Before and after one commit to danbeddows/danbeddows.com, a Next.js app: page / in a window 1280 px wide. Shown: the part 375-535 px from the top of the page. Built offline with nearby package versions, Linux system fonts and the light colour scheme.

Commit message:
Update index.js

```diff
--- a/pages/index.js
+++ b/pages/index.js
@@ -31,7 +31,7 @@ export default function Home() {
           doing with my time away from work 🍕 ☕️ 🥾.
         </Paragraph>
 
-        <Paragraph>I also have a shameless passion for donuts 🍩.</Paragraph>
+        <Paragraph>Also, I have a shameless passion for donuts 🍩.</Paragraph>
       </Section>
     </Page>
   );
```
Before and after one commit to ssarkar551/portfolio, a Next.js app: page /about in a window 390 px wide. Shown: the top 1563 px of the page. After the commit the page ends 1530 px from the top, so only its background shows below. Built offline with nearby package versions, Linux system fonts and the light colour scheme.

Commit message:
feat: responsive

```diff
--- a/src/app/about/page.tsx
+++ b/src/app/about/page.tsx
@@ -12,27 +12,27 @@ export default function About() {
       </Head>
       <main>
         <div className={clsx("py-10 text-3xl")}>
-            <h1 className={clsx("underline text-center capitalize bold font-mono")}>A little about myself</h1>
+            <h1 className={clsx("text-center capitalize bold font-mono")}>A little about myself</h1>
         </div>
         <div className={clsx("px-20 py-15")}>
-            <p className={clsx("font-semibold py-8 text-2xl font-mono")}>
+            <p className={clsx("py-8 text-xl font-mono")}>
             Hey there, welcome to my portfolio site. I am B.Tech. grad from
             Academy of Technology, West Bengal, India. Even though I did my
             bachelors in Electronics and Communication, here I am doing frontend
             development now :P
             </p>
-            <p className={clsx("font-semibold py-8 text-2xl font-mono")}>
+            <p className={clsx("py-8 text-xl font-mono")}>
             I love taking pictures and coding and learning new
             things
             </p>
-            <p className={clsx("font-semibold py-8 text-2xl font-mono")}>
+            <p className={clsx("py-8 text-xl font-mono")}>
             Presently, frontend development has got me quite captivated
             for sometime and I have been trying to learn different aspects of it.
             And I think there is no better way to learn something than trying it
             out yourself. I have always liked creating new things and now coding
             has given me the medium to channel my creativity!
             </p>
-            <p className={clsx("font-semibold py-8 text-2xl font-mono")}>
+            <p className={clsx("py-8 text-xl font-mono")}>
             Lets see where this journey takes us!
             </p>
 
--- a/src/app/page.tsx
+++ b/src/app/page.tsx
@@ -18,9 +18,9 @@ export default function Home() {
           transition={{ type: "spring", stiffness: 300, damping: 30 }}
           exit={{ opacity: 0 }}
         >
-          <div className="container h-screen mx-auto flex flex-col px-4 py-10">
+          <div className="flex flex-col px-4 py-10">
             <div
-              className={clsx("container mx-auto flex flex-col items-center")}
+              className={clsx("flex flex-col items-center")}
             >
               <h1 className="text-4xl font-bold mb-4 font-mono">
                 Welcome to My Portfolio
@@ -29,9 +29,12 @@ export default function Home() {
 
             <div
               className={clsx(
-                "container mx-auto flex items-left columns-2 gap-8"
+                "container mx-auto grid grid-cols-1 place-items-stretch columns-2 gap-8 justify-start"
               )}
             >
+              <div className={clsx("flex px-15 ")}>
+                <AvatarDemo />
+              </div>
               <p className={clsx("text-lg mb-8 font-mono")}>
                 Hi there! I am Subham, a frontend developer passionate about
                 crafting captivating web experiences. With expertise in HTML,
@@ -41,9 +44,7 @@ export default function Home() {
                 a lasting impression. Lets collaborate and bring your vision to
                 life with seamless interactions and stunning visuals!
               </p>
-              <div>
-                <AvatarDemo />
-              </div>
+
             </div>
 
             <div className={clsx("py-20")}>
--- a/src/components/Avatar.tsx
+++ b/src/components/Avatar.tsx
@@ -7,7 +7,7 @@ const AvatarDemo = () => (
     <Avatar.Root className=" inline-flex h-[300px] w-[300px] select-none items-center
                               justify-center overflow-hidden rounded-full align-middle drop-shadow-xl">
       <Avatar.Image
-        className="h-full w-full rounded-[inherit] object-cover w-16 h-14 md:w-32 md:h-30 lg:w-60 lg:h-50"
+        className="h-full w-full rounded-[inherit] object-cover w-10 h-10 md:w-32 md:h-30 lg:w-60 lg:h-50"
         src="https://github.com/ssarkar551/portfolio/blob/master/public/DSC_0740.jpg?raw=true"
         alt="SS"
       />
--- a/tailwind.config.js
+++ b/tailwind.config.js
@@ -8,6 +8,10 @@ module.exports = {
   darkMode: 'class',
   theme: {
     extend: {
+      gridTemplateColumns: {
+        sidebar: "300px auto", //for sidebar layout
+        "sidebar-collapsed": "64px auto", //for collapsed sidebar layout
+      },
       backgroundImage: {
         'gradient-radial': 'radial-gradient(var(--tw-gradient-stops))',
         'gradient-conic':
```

*-*-*

> **Problem details**
In the entries above, identify every line with the string "from".

> **Written answer**
Before and after one commit to danbeddows/danbeddows.com, a Next.js app: page / in a window 1280 px wide. Shown: the part 375-535 px from the top of the page. Built offline with nearby package versions, Linux system fonts and the light colour scheme.
           doing with my time away from work 🍕 ☕️ 🥾.
Before and after one commit to ssarkar551/portfolio, a Next.js app: page /about in a window 390 px wide. Shown: the top 1563 px of the page. After the commit the page ends 1530 px from the top, so only its background shows below. Built offline with nearby package versions, Linux system fonts and the light colour scheme.
             Hey there, welcome to my portfolio site. I am B.Tech. grad from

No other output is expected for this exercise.